* **Entries provided**:
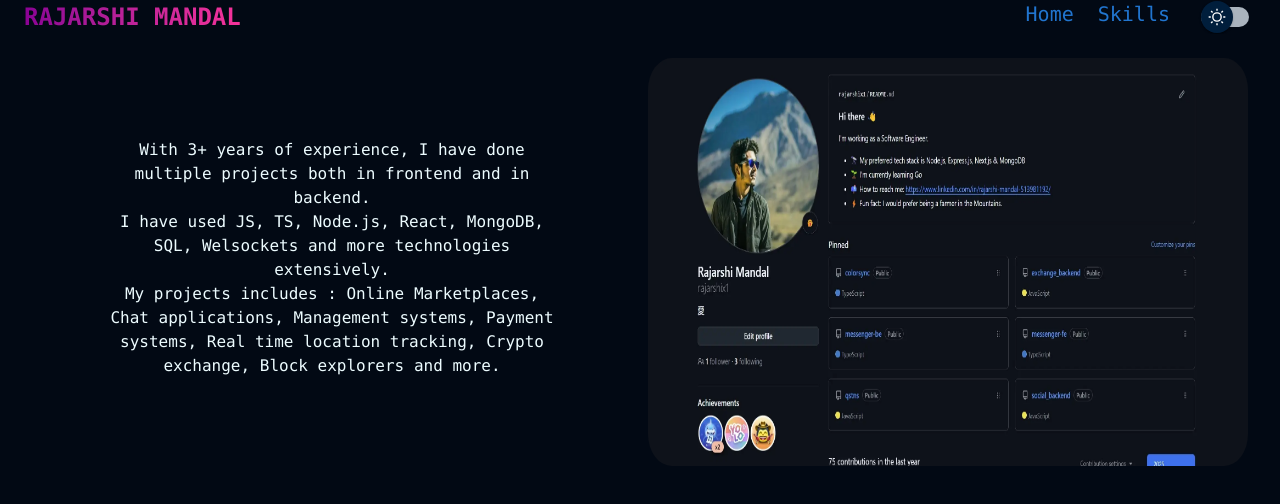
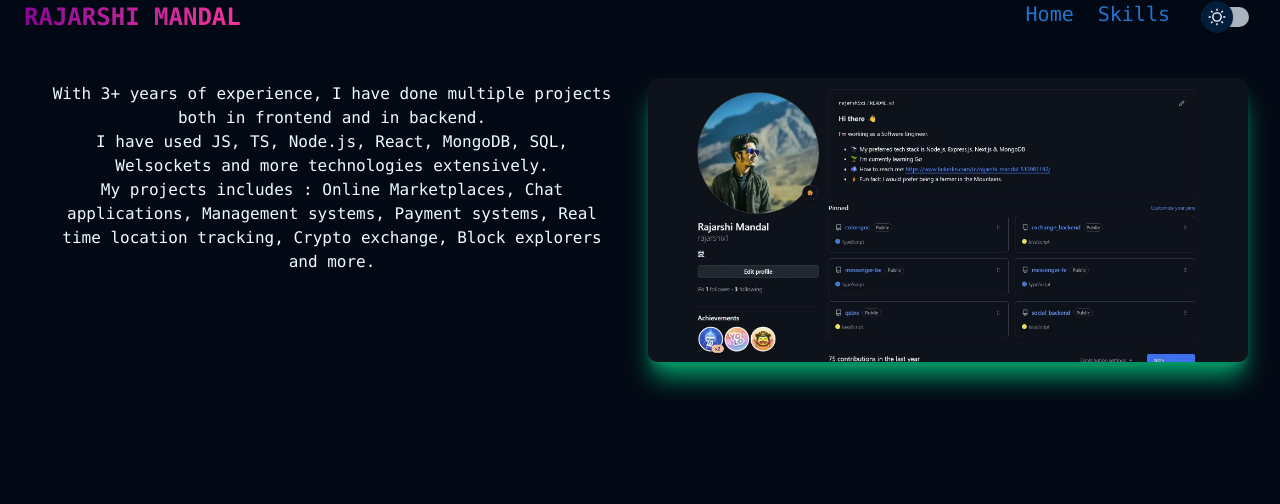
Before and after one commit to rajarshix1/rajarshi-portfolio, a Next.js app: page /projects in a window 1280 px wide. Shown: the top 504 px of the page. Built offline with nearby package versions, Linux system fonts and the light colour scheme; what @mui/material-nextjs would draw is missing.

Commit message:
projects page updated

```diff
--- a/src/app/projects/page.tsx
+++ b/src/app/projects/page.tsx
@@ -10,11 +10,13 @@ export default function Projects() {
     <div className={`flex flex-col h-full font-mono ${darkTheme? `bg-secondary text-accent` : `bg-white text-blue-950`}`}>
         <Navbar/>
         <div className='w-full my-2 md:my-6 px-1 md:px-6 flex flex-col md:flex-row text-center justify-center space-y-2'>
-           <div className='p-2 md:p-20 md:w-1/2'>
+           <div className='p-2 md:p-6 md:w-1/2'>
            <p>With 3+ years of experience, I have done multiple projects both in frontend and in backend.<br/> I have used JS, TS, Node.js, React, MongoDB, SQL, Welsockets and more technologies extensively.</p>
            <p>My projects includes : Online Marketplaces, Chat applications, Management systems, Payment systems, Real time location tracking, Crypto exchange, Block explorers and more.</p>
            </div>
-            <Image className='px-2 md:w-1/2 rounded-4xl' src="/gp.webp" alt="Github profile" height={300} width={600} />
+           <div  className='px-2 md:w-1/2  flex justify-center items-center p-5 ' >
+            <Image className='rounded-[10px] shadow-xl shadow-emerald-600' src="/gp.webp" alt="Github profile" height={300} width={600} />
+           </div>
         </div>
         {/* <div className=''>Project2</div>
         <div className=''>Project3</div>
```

* **Action item**:
Copy out each line of the records where the string "page" appears.

* **Written response**:
Before and after one commit to rajarshix1/rajarshi-portfolio, a Next.js app: page /projects in a window 1280 px wide. Shown: the top 504 px of the page. Built offline with nearby package versions, Linux system fonts and the light colour scheme; what @mui/material-nextjs would draw is missing.
projects page updated
--- a/src/app/projects/page.tsx
+++ b/src/app/projects/page.tsx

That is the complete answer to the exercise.